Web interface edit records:

........

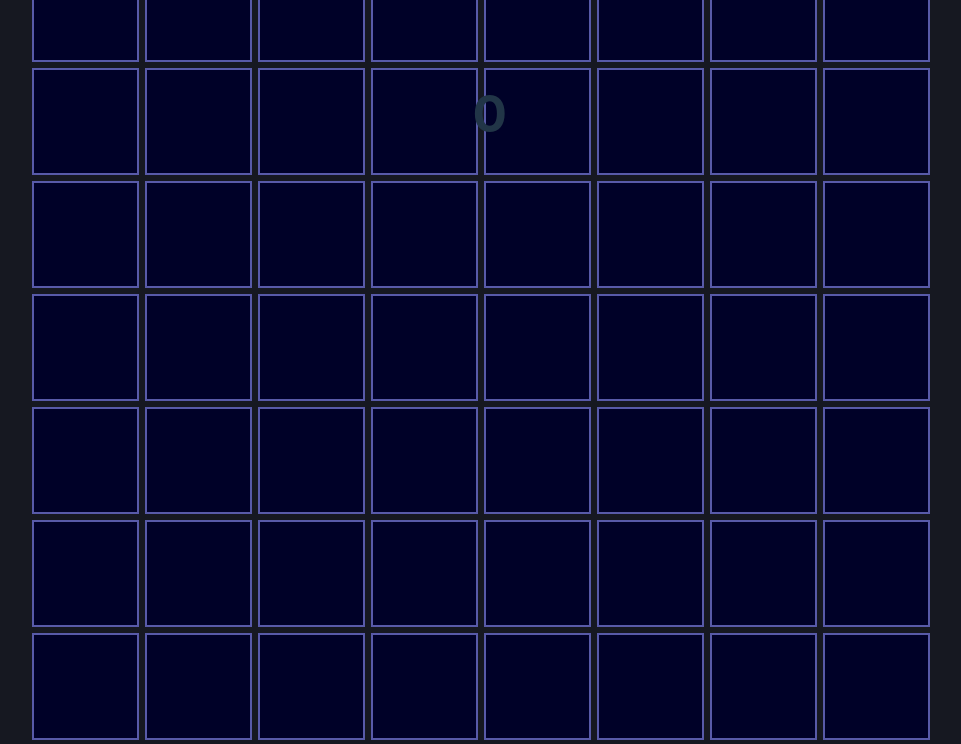
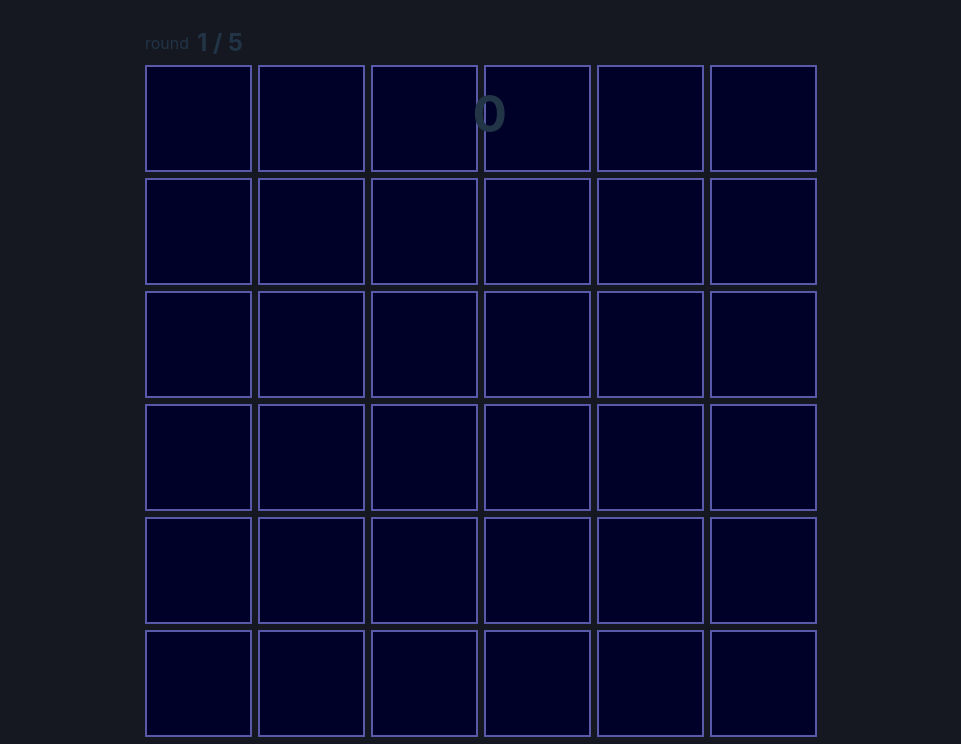
Before and after one commit to colespen/brainer, a React (Vite) app: page / in a window 1280 px wide. Shown: the top 744 px of the page, without its empty margins (159-1120 px from the left). Built offline with nearby package versions, Linux system fonts and the light colour scheme.

Commit message:
implement create slice for gameBoard and GameData

```diff
--- a/src/components/GameBoard.css
+++ b/src/components/GameBoard.css
@@ -73,3 +73,7 @@
   position: relative;
   bottom: 2em;
 }
+
+.won {
+  padding-top: 0.25em;
+}
--- a/src/components/GameBoard.tsx
+++ b/src/components/GameBoard.tsx
@@ -1,83 +1,88 @@
-import { useState, useEffect } from "react";
+import { useEffect } from "react";
 import { useGenerateCardData } from "../hooks/useGenerateCardData";
 import { useDispatch, useSelector } from "react-redux";
-import { addGameData } from "./gameDataSlice";
+import { winAdded, lossAdded } from "./gameDataSlice";
+import {
+  winUpdated,
+  lossUpdated,
+  newRoundUpdated,
+  boardFaceDown,
+  alertUpdated,
+  cardsFaceDown,
+  cardsFlipped,
+  cardFound,
+  lossSet,
+  winSet,
+  newRoundSet,
+} from "./gameBoardSlice";
 
 import GameCard from "./GameCard";
 import "./GameBoard.css";
+import { RootState } from "../store";
 
 const GameBoard = () => {
-  // keeps track of id's of cards that have been flipped
-  const [flippedCards, setFlippedCards] = useState<number[]>([]);
-  const [cardsFound, setcardsFound] = useState<number>(0);
-  const [totalFound, setTotalFound] = useState<number>(0);
-  const [isNewRound, setIsNewRound] = useState<boolean>(true);
-  const [isRevealed, setIsRevealed] = useState<boolean>(false);
-  const [alert, setAlert] = useState<string | null>(null);
-  const [isWin, setIsWin] = useState<boolean>(false);
-  const [isLoss, setIsLoss] = useState<boolean>(false);
-  const [roundAmount, setRoundAmount] = useState<number>(5); // user setting
-  const [roundCount, setRoundCount] = useState<number>(1);
   const dispatch = useDispatch();
   // access from store
-  // const roundData = useSelector((state: any) => state.gameDataSlice.gameData);
-  // console.log(roundData);
+  const { gameData, gameBoard } = useSelector((state: RootState) => {
+    return {
+      gameData: state.gameDataSlice.gameData,
+      gameBoard: state.gameBoardSlice.gameBoard,
+    };
+  });
+  console.log(gameData, gameBoard);
 
   // SETTINGS temp harcode
-  const gridN = 8;
+  const gridN = 6;
   const paintMax = 0.15; // difficulty / .1
   const revealDelay = 1490; // 475
 
-  const { state, totalColorCards } = useGenerateCardData(
+  const { cardState, totalColorCards } = useGenerateCardData(
     gridN,
     paintMax,
-    isNewRound
+    gameBoard.isNewRound
   );
-  const [cardData, setCardData] = state;
+  const [cardData, setCardData] = cardState;
 
   // handle board reset on wins and new rounds
   // turn up cards on first render then over after delay
   useEffect(() => {
     const cardIdList = cardData.map((card) => card.id);
 
-    if (isLoss) {
-      setAlert("you got brained");
+    if (gameBoard.isLoss) {
+      dispatch(alertUpdated("you got brained"));
       const lossTimeout = setTimeout(() => {
-        setIsLoss(false);
-        setcardsFound(0);
-        setAlert(null);
-        setIsNewRound(true);
+        dispatch(
+          lossUpdated({
+            totalFound: gameBoard.cardsFound, // todo
+          })
+        );
       }, 2000);
       return () => clearTimeout(lossTimeout);
     }
 
-    if (isWin) {
-      setAlert("Solid.");
-
+    if (gameBoard.isWin) {
+      dispatch(alertUpdated("Solid."));
       const winTimeout = setTimeout(() => {
-        setTotalFound((prev) => prev + cardsFound);
-        setcardsFound(0); // makes isWin false
-        setAlert(null);
-        setIsNewRound(true);
+        dispatch(
+          winUpdated({
+            totalFound: gameBoard.cardsFound, // todo
+          })
+        );
       }, 2000);
       return () => clearTimeout(winTimeout);
     }
 
-    if (isNewRound) {
-      setAlert("Next Round");
+    if (gameBoard.isNewRound) {
+      dispatch(alertUpdated("Next Round"));
 
       const roundReadyTimeout = setTimeout(() => {
-        setAlert("Prepare Yourself. . .");
+        dispatch(alertUpdated("prepare yourself . . ."));
       }, 1500);
-
-      setFlippedCards([]);
+      dispatch(cardsFaceDown());
 
       const newRoundTimeout = setTimeout(() => {
-        setAlert(null);
-        setIsNewRound(false);
-        setIsRevealed(true)
-        setFlippedCards(cardIdList); // turn cards face up
-        if (flippedCards.length) setRoundCount((prev) => prev + 1);
+        // turn cards face up
+        dispatch(newRoundUpdated({ flippedCards: cardIdList }));
       }, 3500);
 
       return () => {
@@ -85,76 +90,73 @@ const GameBoard = () => {
         clearTimeout(newRoundTimeout);
       };
     } else {
-      setIsRevealed(true)
-      setFlippedCards(cardIdList); // turn cards face up
+      // turn cards face up
+      dispatch(newRoundUpdated({ flippedCards: cardIdList }));
 
       // handle card turnover for start of round
-      const gridResetTimeout = setTimeout(() => {
-        setAlert(null);
-        setFlippedCards([]); // face down
-        setIsRevealed(false)
+      const boardResetTimeout = setTimeout(() => {
+        dispatch(boardFaceDown());
       }, revealDelay);
-      return () => clearTimeout(gridResetTimeout);
+      return () => clearTimeout(boardResetTimeout);
     }
-  }, [isNewRound, isLoss, isWin]);
+  }, [gameBoard.isNewRound, gameBoard.isLoss, gameBoard.isWin]);
 
   // update GameData on win or loss
   useEffect(() => {
-    if (cardData.length !== 0 && cardsFound === totalColorCards) {
-      setIsWin(true);
+    if (cardData.length !== 0 && gameBoard.cardsFound === totalColorCards) {
+      dispatch(winSet(true));
       dispatch(
-        addGameData({
-          roundNum: roundCount,
-          win: true,
-          points: cardsFound,
-          guesses: flippedCards.length,
+        winAdded({
+          roundNum: gameBoard.roundCount, // todo
+          points: gameBoard.cardsFound, // todo
+          guesses: gameBoard.flippedCards.length, // todo
         })
       );
     } else {
-      setIsWin(false);
+      // setIsWin(false);
     }
-    if (isLoss) {
+    if (gameBoard.isLoss) {
       dispatch(
-        addGameData({
-          roundNum: roundCount,
-          win: false,
-          points: cardsFound,
-          guesses: flippedCards.length,
+        lossAdded({
+          roundNum: gameBoard.roundCount, // todo
+          points: gameBoard.cardsFound, // todo
+          guesses: gameBoard.flippedCards.length, // todo
         })
       );
     }
-  }, [cardsFound, isLoss]);
+  }, [gameBoard.cardsFound, gameBoard.isLoss]);
 
   // turn clicked cards face up
   const handleCardClick = (id: number) => {
-    if (!flippedCards.includes(id)) {
-      setFlippedCards((prevFlippedCards) => [...prevFlippedCards, id]);
+    if (!gameBoard.flippedCards.includes(id)) {
+      dispatch(cardsFlipped(id));
     }
     if (cardData[id].isColor) {
       console.log("card found");
       // if correct card, cardsFound++
-      setcardsFound((prevCardsFound) => prevCardsFound + 1);
+      dispatch(cardFound());
     } else {
-      // if wrong card, isLoss = true
-      setIsLoss(true);
+      // if wrong card, isLoss
+      dispatch(lossSet(true));
       console.log("nope");
     }
   };
-  // console.log("cardsFound", cardsFound);
-  // console.log("totalColorCards", totalColorCards);
 
   return (
     <>
       <div className="game-dashboard-top">
         <span className="round-count">
-          <p>round</p>{" "}
+          <p>round</p>
           <h2>
-            {roundCount} / {roundAmount}
+            {gameBoard.roundCount} / {gameBoard.roundAmount}
           </h2>
         </span>
 
         <h1 className="game-alert">
-          {alert || (cardsFound < totalColorCards ? cardsFound : alert)}
+          {gameBoard.alert ||
+            (gameBoard.cardsFound < totalColorCards
+              ? gameBoard.cardsFound
+              : gameBoard.alert)}
         </h1>
       </div>
       <div
@@ -167,30 +169,38 @@ const GameBoard = () => {
           <GameCard
             key={card.id}
             id={card.id}
-            flippedCards={flippedCards}
+            flippedCards={gameBoard.flippedCards}
             color={card.color}
             handleCardClick={handleCardClick}
-            isLoss={isLoss}
-            isWin={isWin}
-            isNewRound={isNewRound}
-            isRevealed={isRevealed}
+            isLoss={gameBoard.isLoss}
+            isWin={gameBoard.isWin}
+            isNewRound={gameBoard.isNewRound}
+            isRevealed={gameBoard.isRevealed}
           />
         ))}
       </div>
       <div className="game-dashboard-bottom">
         <span className="score-count">
           <h3>
-            {totalFound +
-              (isNewRound || flippedCards.length === cardData.length
+            {gameBoard.totalFound +
+              (gameBoard.isNewRound ||
+              gameBoard.flippedCards.length === cardData.length
                 ? 0
-                : cardsFound)}
+                : gameBoard.cardsFound)}
           </h3>
           <p>points</p>
+        </span>
+        <span className="round-count won">
+          <p>won</p>
+          <h2>
+            {/* TODO */}
+            {gameBoard.roundCount} / {gameBoard.roundAmount}
+          </h2>
         </span>
       </div>
       <br></br>
       <br></br>
-      <button className="new-game" onClick={() => setIsNewRound(true)}>
+      <button className="new-game" onClick={() => dispatch(newRoundSet(true))}>
         new game
       </button>
     </>
--- /dev/null
+++ b/src/components/gameBoardSlice.ts
@@ -0,0 +1,144 @@
+import { createSlice, PayloadAction } from "@reduxjs/toolkit";
+
+
+export interface GameBoard {
+  gameBoard: {
+    isNewRound: boolean;
+    isRevealed: boolean;
+    isWin: boolean;
+    isLoss: boolean;
+    flippedCards: number[];
+    cardsFound: number;
+    totalFound: number;
+    alert: string | null;
+    roundAmount: number;
+    roundCount: number;
+  };
+}
+
+const initialState: GameBoard = {
+  gameBoard: {
+    flippedCards: [],
+    cardsFound: 0,
+    totalFound: 0,
+    isNewRound: true,
+    isRevealed: false,
+    alert: null,
+    isWin: false,
+    isLoss: false,
+    roundAmount: 5,
+    roundCount: 1,
+  },
+};
+
+const gameBoardSlice = createSlice({
+  name: "gameBoard",
+  initialState,
+  reducers: {
+    lossUpdated: (state, action: PayloadAction<{ totalFound: number }>) => {
+      const { totalFound } = action.payload;
+      state.gameBoard = {
+        ...state.gameBoard,
+        totalFound: (state.gameBoard.totalFound += totalFound),
+        isLoss: false,
+        alert: null,
+        cardsFound: 0,
+        isNewRound: true,
+      };
+    },
+    winUpdated: (state, action: PayloadAction<{ totalFound: number }>) => {
+      const { totalFound } = action.payload;
+      state.gameBoard = {
+        ...state.gameBoard,
+        totalFound: (state.gameBoard.totalFound += totalFound),
+        isWin: false,
+        alert: null,
+        cardsFound: 0,
+        isNewRound: true,
+      };
+    },
+    newRoundUpdated: (
+      state,
+      action: PayloadAction<{ flippedCards: number[] }>
+    ) => {
+      const { flippedCards } = action.payload;
+      const notFirstRound = state.gameBoard.flippedCards.length;
+      state.gameBoard = {
+        ...state.gameBoard,
+        alert: null,
+        isRevealed: true,
+        isNewRound: false,
+        flippedCards,
+        roundCount: (state.gameBoard.roundCount += (notFirstRound ? 1 : 0)),
+      };
+    },
+    boardFaceDown: (state) => {
+      state.gameBoard = {
+        ...state.gameBoard,
+        alert: null,
+        flippedCards: [],
+        isRevealed: false,
+      };
+    },
+    boardStart: (state, action: PayloadAction<{ flippedCards: number[] }>) => {
+      const { flippedCards } = action.payload;
+      state.gameBoard = {
+        ...state.gameBoard,
+        isRevealed: true,
+        flippedCards,
+      };
+    },
+    alertUpdated: (state, action: PayloadAction<string>) => {
+      const alert = action.payload;
+      state.gameBoard = {
+        ...state.gameBoard,
+        alert,
+      };
+    },
+    cardsFaceDown: (state) => {
+      state.gameBoard = {
+        ...state.gameBoard,
+        flippedCards: [],
+      };
+    },
+    cardsFlipped: (state, action: PayloadAction<number>) => {
+      const id = action.payload;
+      state.gameBoard = {
+        ...state.gameBoard,
+        flippedCards: [...state.gameBoard.flippedCards, id],
+      };
+    },
+    cardFound: (state) => {
+      state.gameBoard.cardsFound += 1;
+    },
+    winSet: (state, action: PayloadAction<boolean>) => {
+      const isWin = action.payload;
+      state.gameBoard.isWin = isWin;
+    },
+    lossSet: (state, action: PayloadAction<boolean>) => {
+      const isLoss = action.payload;
+      state.gameBoard.isLoss = isLoss;
+    },
+    newRoundSet: (state, action: PayloadAction<boolean>) => {
+      const isNewRound = action.payload;
+      state.gameBoard.isNewRound = isNewRound;
+    },
+  },
+});
+
+export const {
+  lossUpdated,
+  winUpdated,
+  newRoundUpdated,
+  boardFaceDown,
+  boardStart,
+  alertUpdated,
+  cardsFaceDown,
+  cardsFlipped,
+  cardFound,
+  winSet,
+  lossSet,
+  newRoundSet,
+} = gameBoardSlice.actions;
+
+export default gameBoardSlice.reducer;
--- a/src/datatypes.ts/gameDatatypes.ts
+++ b/src/datatypes.ts/gameDatatypes.ts
@@ -6,7 +6,6 @@ export interface Card {
 
 export interface GameData {
   roundNum: number;
-  win: boolean;
   points: number;
   guesses: number;
 }
--- a/src/hooks/useGenerateCardData.ts
+++ b/src/hooks/useGenerateCardData.ts
@@ -14,7 +14,7 @@ function useGenerateCardData(
   paintMax: number,
   isNewRound: boolean
 ): {
-  state: [Card[], React.Dispatch<React.SetStateAction<Card[]>>];
+  cardState: [Card[], React.Dispatch<React.SetStateAction<Card[]>>];
   totalColorCards: number;
 } {
   const [cardData, setCardData] = useState<Card[]>([]);
@@ -64,7 +64,7 @@ function useGenerateCardData(
 
   // console.log("cardData", cardData);
 
-  return { state: [cardData, setCardData], totalColorCards };
+  return { cardState: [cardData, setCardData], totalColorCards };
 }
 
 export { useGenerateCardData };
--- a/src/store.ts
+++ b/src/store.ts
@@ -1,16 +1,19 @@
 import { configureStore } from "@reduxjs/toolkit";
 import gameDataReducer from "./components/gameDataSlice";
+import gameBoardReducer, { GameBoard } from "./components/gameBoardSlice";
 import { GameData } from "./datatypes.ts/gameDatatypes";
 
 export interface RootState {
-  gameData: {
+  gameDataSlice: {
     gameData: GameData[];
   };
+  gameBoardSlice: GameBoard;
 }
 
 const store = configureStore({
   reducer: {
     gameDataSlice: gameDataReducer,
+    gameBoardSlice: gameBoardReducer,
   },
 });
 
```
Also changed, not shown: src/components/gameDataSlice.ts (+21 -6 lines).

........

Using the entries above, state how many lines contain the string "reduxjs"; the number is all that is needed.

2